Look at the entries below and reproduce them exactly.
=====
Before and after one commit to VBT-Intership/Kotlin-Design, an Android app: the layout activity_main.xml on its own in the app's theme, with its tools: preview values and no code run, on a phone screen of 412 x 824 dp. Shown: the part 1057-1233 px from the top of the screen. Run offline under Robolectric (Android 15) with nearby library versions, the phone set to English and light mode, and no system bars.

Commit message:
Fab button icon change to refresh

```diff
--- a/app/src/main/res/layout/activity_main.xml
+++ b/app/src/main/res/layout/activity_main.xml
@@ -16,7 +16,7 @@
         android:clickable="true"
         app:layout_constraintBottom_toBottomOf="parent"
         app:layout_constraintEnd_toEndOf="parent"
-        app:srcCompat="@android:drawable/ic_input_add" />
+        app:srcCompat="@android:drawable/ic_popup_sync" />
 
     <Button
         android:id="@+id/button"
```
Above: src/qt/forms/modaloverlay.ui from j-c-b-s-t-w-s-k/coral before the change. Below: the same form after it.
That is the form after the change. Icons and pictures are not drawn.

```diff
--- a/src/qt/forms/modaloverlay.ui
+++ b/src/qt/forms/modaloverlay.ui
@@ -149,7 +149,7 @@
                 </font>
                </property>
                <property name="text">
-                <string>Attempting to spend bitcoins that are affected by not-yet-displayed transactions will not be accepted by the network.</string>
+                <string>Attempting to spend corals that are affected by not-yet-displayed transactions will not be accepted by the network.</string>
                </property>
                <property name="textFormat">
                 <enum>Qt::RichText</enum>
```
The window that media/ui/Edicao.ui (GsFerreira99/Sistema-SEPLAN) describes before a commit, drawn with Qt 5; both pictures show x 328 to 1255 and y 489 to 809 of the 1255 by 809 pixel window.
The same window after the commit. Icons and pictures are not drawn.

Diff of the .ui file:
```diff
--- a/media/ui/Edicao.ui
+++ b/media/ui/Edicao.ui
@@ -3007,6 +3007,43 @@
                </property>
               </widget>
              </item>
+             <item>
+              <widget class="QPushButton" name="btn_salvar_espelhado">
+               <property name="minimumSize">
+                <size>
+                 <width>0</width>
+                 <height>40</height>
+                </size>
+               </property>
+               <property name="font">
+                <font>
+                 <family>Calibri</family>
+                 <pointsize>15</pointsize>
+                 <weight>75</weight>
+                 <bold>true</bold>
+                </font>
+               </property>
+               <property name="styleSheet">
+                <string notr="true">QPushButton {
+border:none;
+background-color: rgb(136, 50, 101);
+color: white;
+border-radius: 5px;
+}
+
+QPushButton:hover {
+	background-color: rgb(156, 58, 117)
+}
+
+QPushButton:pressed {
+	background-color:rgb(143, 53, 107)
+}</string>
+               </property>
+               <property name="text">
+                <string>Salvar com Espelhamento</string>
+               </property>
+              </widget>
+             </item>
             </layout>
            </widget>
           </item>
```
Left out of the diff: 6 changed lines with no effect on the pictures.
=====
### RESPONSE BELOW
Before and after one commit to VBT-Intership/Kotlin-Design, an Android app: the layout activity_main.xml on its own in the app's theme, with its tools: preview values and no code run, on a phone screen of 412 x 824 dp. Shown: the part 1057-1233 px from the top of the screen. Run offline under Robolectric (Android 15) with nearby library versions, the phone set to English and light mode, and no system bars.

Commit message:
Fab button icon change to refresh

```diff
--- a/app/src/main/res/layout/activity_main.xml
+++ b/app/src/main/res/layout/activity_main.xml
@@ -16,7 +16,7 @@
         android:clickable="true"
         app:layout_constraintBottom_toBottomOf="parent"
         app:layout_constraintEnd_toEndOf="parent"
-        app:srcCompat="@android:drawable/ic_input_add" />
+        app:srcCompat="@android:drawable/ic_popup_sync" />
 
     <Button
         android:id="@+id/button"
```
Above: src/qt/forms/modaloverlay.ui from j-c-b-s-t-w-s-k/coral before the change. Below: the same form after it.
That is the form after the change. Icons and pictures are not drawn.

```diff
--- a/src/qt/forms/modaloverlay.ui
+++ b/src/qt/forms/modaloverlay.ui
@@ -149,7 +149,7 @@
                 </font>
                </property>
                <property name="text">
-                <string>Attempting to spend bitcoins that are affected by not-yet-displayed transactions will not be accepted by the network.</string>
+                <string>Attempting to spend corals that are affected by not-yet-displayed transactions will not be accepted by the network.</string>
                </property>
                <property name="textFormat">
                 <enum>Qt::RichText</enum>
```
The window that media/ui/Edicao.ui (GsFerreira99/Sistema-SEPLAN) describes before a commit, drawn with Qt 5; both pictures show x 328 to 1255 and y 489 to 809 of the 1255 by 809 pixel window.
The same window after the commit. Icons and pictures are not drawn.

Diff of the .ui file:
```diff
--- a/media/ui/Edicao.ui
+++ b/media/ui/Edicao.ui
@@ -3007,6 +3007,43 @@
                </property>
               </widget>
              </item>
+             <item>
+              <widget class="QPushButton" name="btn_salvar_espelhado">
+               <property name="minimumSize">
+                <size>
+                 <width>0</width>
+                 <height>40</height>
+                </size>
+               </property>
+               <property name="font">
+                <font>
+                 <family>Calibri</family>
+                 <pointsize>15</pointsize>
+                 <weight>75</weight>
+                 <bold>true</bold>
+                </font>
+               </property>
+               <property name="styleSheet">
+                <string notr="true">QPushButton {
+border:none;
+background-color: rgb(136, 50, 101);
+color: white;
+border-radius: 5px;
+}
+
+QPushButton:hover {
+	background-color: rgb(156, 58, 117)
+}
+
+QPushButton:pressed {
+	background-color:rgb(143, 53, 107)
+}</string>
+               </property>
+               <property name="text">
+                <string>Salvar com Espelhamento</string>
+               </property>
+              </widget>
+             </item>
             </layout>
            </widget>
           </item>
```
Left out of the diff: 6 changed lines with no effect on the pictures.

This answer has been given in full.